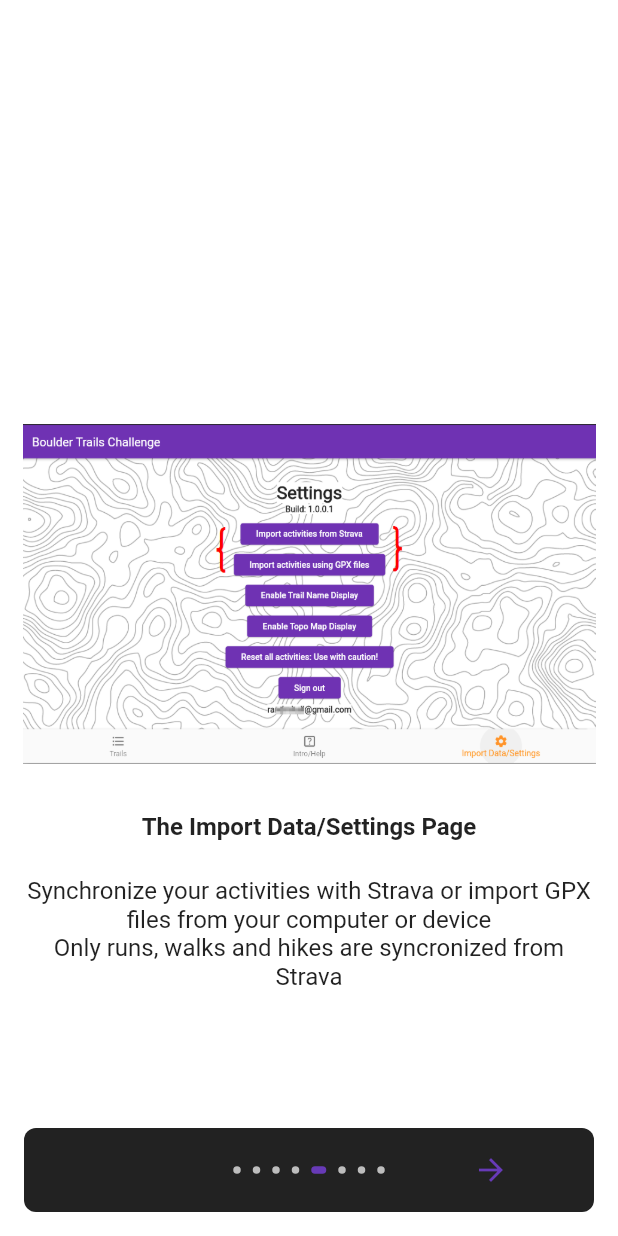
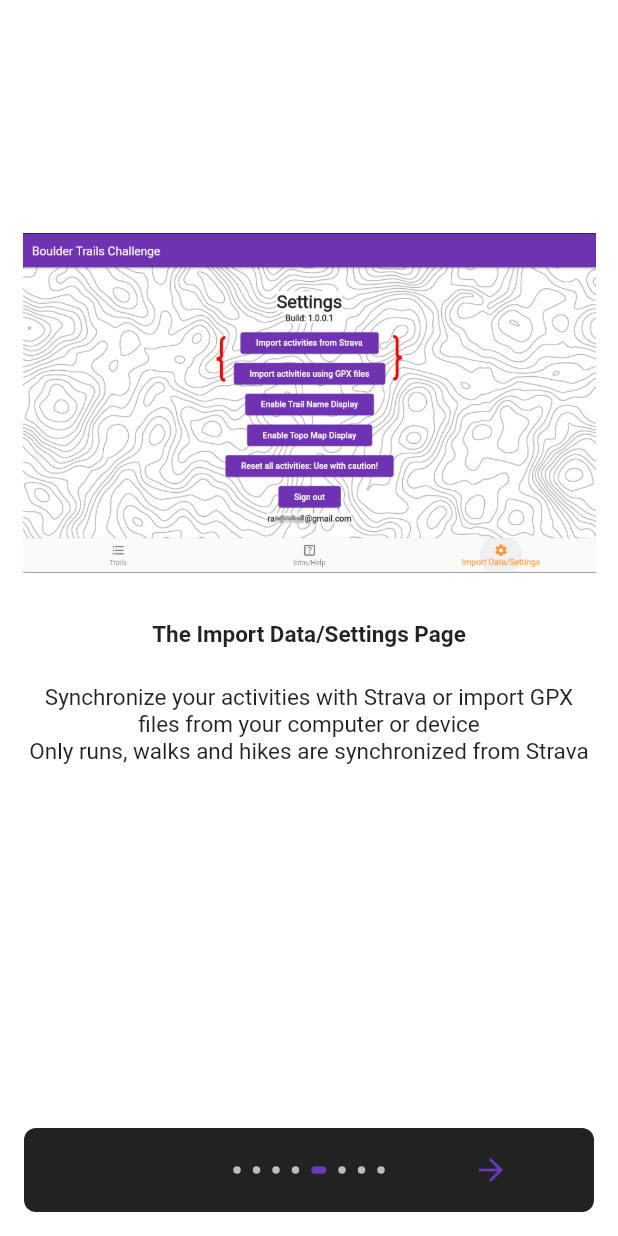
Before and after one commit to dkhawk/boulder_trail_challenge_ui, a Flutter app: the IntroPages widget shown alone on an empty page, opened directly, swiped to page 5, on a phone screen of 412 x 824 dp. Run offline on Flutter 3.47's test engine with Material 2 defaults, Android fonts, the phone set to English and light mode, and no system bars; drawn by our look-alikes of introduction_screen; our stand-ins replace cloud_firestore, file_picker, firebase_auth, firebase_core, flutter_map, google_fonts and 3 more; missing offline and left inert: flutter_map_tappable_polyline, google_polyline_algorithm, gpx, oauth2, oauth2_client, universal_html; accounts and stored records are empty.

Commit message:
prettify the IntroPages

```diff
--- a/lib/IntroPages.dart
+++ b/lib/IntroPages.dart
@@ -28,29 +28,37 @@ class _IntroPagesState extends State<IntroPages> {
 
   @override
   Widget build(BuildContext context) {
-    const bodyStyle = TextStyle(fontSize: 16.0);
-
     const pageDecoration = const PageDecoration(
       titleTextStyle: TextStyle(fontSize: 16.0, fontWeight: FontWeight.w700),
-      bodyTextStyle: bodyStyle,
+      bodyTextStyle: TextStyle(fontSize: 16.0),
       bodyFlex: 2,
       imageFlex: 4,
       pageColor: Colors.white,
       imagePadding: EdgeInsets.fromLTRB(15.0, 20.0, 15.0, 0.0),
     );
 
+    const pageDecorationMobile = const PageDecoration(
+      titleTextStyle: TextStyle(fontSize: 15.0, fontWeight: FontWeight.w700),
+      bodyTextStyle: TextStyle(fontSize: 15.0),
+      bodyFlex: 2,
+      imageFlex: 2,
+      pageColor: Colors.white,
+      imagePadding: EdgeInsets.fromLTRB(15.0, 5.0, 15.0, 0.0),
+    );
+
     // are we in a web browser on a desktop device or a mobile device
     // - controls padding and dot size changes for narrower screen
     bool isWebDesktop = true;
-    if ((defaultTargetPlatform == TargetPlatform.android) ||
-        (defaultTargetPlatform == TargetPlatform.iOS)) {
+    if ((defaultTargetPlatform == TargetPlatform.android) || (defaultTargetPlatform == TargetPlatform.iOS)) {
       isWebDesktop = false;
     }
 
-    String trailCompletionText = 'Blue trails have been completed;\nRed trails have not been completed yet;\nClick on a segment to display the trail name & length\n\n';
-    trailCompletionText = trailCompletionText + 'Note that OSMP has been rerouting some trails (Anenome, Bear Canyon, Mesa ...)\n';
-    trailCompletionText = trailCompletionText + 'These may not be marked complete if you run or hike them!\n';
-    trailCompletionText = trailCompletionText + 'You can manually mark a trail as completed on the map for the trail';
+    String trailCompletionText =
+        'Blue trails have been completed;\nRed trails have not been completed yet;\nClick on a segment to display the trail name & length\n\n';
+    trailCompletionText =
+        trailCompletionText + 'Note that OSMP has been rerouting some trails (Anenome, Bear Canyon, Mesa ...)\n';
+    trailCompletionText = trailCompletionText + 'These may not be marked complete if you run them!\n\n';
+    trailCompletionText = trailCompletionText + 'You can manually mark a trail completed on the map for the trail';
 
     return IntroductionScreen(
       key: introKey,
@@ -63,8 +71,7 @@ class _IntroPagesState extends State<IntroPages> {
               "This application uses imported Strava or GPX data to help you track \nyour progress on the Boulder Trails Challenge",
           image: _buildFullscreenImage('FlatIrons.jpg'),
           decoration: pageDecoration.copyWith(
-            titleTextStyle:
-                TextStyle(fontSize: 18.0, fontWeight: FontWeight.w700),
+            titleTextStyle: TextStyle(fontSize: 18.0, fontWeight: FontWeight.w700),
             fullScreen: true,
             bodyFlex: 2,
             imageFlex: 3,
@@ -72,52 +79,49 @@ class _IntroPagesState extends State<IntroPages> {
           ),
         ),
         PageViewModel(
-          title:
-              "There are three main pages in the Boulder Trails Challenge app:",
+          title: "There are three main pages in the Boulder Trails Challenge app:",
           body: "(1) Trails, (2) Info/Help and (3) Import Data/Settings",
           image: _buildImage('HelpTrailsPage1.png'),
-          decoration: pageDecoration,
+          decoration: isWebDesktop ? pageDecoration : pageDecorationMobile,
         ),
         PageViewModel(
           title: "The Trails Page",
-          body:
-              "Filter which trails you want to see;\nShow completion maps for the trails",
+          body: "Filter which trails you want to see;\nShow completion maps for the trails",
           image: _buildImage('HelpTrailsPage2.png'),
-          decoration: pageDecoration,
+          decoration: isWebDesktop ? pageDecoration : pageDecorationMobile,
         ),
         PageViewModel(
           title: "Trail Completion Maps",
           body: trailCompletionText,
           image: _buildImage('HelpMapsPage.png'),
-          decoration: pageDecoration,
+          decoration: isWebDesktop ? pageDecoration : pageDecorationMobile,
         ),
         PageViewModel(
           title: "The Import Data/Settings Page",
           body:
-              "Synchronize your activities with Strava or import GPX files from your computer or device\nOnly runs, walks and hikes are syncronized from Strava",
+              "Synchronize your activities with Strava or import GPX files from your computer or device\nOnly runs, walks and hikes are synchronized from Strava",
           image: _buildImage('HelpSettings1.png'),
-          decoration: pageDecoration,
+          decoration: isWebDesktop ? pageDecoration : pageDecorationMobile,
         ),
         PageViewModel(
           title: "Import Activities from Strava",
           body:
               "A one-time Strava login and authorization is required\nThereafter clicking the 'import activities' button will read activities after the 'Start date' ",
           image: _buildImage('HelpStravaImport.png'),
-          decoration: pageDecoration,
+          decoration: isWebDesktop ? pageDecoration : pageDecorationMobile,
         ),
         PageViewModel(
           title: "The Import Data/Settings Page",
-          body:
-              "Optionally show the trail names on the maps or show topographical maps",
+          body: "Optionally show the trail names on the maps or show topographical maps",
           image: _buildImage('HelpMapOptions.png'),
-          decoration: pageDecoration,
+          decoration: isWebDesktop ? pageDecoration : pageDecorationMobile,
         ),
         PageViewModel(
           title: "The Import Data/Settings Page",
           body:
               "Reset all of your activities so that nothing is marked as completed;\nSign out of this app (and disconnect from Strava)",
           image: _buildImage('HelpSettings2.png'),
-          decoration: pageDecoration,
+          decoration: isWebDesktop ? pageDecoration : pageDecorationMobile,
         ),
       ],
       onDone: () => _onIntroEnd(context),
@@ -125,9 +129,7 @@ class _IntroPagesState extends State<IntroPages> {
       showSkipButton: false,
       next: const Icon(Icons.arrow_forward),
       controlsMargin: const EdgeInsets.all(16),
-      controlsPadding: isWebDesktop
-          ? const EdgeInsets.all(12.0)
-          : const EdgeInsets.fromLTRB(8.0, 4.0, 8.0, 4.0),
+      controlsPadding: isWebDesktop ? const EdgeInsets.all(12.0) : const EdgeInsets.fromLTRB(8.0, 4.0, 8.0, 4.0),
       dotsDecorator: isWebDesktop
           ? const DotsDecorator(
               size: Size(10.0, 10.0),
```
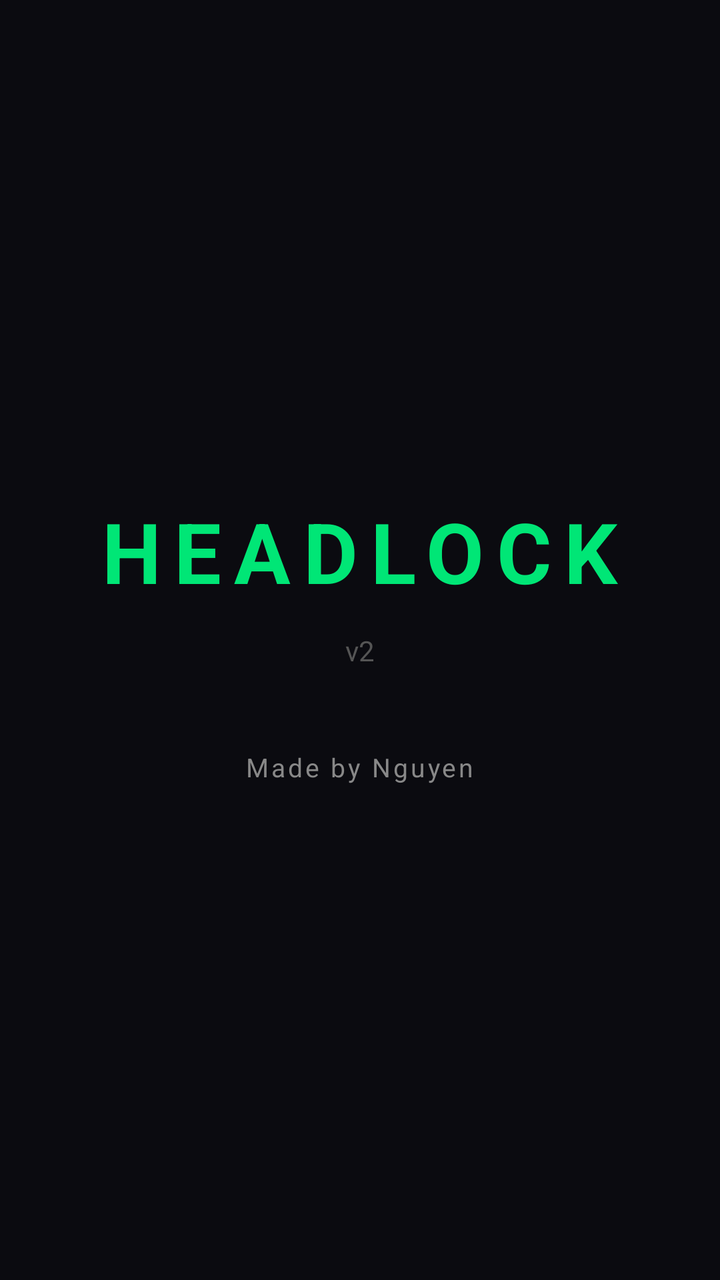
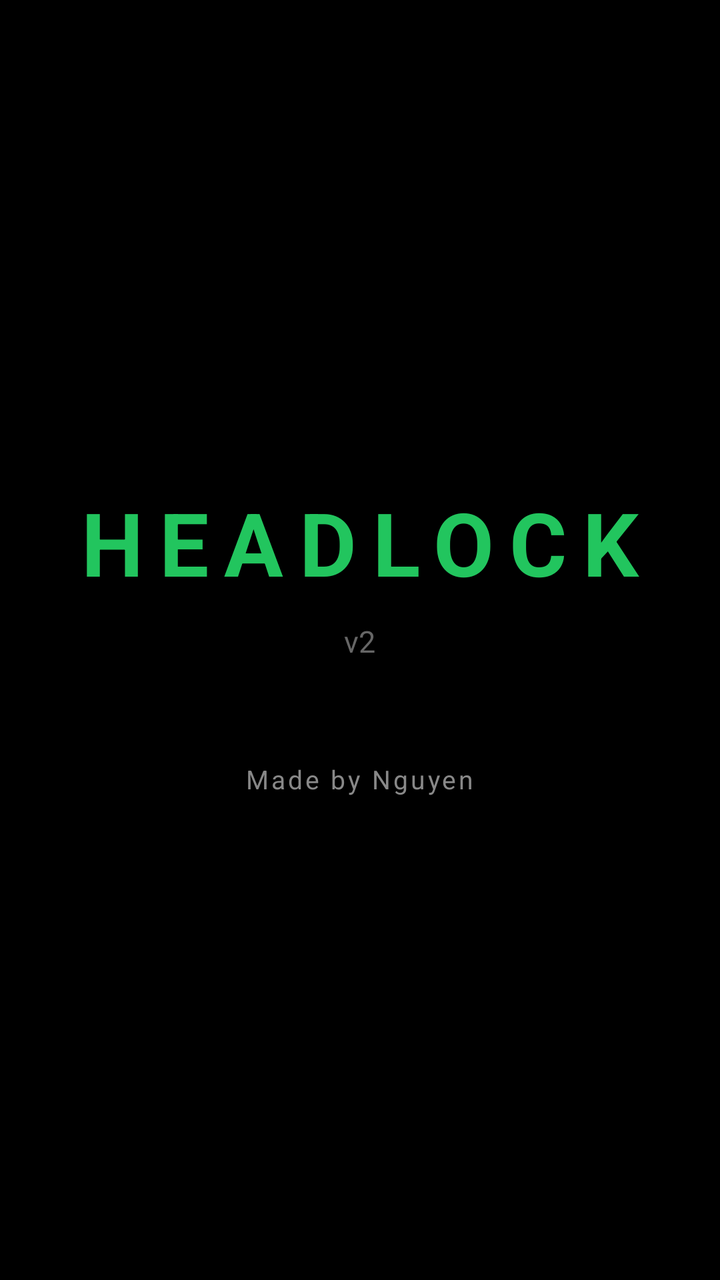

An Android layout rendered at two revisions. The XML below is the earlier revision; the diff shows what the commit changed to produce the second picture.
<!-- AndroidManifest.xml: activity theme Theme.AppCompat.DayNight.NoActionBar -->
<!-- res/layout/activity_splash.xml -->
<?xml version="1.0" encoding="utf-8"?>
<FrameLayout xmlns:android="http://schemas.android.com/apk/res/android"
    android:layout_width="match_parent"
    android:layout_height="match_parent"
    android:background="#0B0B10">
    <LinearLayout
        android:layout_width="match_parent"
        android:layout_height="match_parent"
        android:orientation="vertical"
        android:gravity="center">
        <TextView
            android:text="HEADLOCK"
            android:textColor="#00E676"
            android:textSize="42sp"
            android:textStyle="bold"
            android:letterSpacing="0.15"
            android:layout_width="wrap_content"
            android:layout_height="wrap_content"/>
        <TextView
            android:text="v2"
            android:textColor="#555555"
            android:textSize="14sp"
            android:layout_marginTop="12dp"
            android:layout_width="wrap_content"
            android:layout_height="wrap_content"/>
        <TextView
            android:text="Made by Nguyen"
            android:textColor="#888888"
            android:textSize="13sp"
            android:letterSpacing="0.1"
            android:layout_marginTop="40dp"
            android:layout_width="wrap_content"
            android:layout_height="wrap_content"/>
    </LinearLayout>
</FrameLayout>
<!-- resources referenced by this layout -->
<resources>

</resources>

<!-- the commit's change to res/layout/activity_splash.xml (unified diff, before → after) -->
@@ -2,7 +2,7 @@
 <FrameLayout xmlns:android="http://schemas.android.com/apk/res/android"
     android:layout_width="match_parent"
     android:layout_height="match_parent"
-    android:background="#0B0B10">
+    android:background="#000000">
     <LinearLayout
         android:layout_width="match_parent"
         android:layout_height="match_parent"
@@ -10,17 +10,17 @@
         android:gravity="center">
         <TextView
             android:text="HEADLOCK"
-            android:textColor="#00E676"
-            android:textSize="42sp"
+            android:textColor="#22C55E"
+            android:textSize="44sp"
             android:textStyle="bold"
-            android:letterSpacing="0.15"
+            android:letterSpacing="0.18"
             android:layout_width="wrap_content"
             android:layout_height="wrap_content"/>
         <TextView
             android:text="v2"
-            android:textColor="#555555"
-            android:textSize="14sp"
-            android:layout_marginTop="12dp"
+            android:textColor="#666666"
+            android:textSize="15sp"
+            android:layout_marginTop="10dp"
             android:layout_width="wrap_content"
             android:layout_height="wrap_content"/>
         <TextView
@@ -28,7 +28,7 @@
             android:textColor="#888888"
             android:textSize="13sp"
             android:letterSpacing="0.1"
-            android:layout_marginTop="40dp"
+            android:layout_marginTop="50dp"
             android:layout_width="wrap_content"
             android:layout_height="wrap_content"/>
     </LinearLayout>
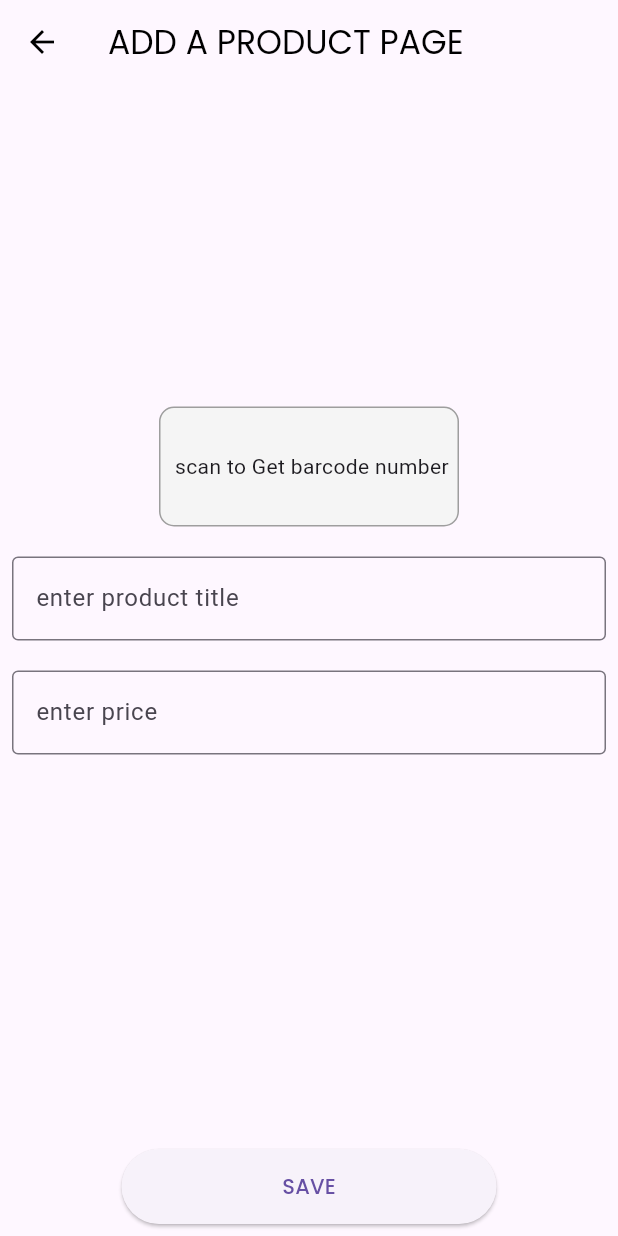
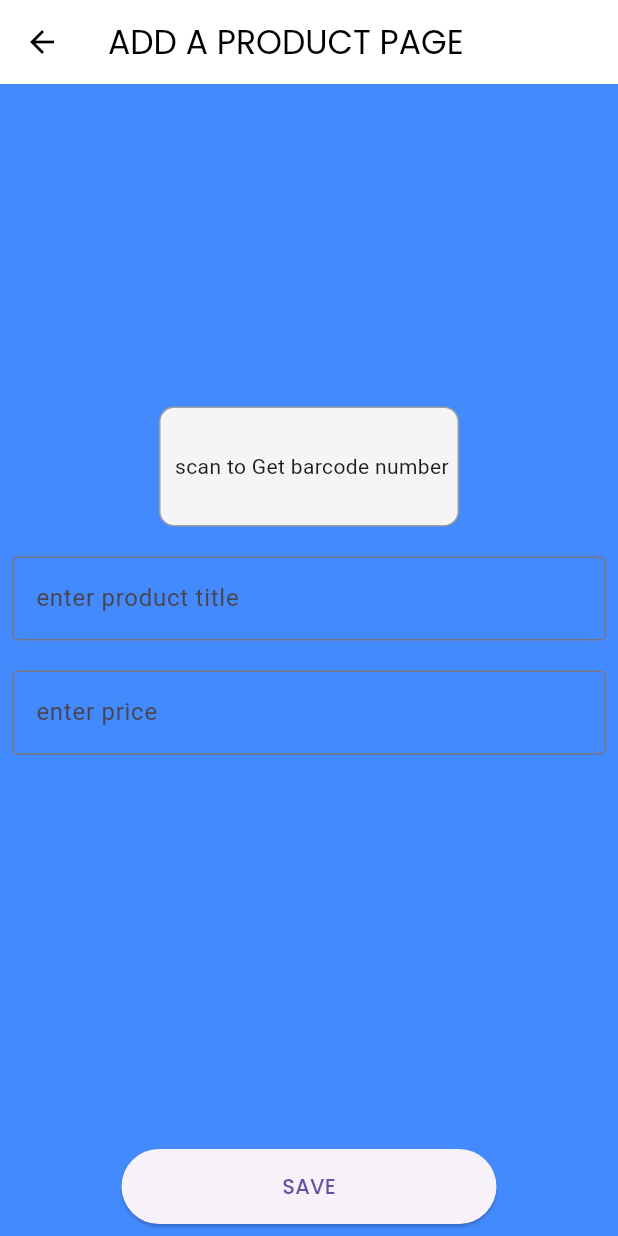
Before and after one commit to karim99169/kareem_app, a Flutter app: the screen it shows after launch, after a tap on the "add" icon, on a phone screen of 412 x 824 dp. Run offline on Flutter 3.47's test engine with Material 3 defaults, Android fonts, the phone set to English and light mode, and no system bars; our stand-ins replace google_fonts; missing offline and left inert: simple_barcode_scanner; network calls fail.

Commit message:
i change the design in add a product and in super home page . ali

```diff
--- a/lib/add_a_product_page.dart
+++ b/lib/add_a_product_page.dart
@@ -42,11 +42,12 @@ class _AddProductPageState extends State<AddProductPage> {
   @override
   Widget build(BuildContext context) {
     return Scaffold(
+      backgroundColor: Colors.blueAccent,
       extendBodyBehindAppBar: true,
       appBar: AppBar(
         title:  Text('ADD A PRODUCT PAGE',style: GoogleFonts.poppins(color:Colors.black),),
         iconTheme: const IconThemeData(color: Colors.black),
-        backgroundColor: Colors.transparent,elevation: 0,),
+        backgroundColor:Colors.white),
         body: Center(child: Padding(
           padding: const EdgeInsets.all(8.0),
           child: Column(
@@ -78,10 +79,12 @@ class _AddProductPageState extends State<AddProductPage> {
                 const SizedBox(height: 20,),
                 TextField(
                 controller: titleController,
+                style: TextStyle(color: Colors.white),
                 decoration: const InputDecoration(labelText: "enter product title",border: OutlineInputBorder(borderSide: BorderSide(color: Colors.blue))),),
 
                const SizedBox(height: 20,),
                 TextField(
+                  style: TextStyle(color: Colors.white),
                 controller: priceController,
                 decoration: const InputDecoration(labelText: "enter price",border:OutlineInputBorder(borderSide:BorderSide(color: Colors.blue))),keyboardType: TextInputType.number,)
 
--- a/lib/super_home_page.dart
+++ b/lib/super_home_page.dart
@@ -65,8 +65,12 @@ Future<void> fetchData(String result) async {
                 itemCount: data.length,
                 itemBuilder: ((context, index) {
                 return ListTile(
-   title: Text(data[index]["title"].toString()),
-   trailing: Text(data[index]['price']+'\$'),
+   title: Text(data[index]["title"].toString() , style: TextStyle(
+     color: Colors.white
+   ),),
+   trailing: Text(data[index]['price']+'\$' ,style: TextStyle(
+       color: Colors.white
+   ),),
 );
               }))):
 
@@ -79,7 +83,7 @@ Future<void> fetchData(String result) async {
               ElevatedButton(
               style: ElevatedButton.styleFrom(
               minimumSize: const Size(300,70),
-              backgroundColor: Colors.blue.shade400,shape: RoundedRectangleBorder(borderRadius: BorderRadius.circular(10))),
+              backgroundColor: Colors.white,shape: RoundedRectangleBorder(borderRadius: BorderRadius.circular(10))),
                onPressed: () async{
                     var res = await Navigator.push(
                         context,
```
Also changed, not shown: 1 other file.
........
Exercise objective:
Search the records for the string "context", and copy every line that holds it.

Answer box:
   Widget build(BuildContext context) {
       onDone: () => _onIntroEnd(context),
   Widget build(BuildContext context) {
                 itemBuilder: ((context, index) {
                         context,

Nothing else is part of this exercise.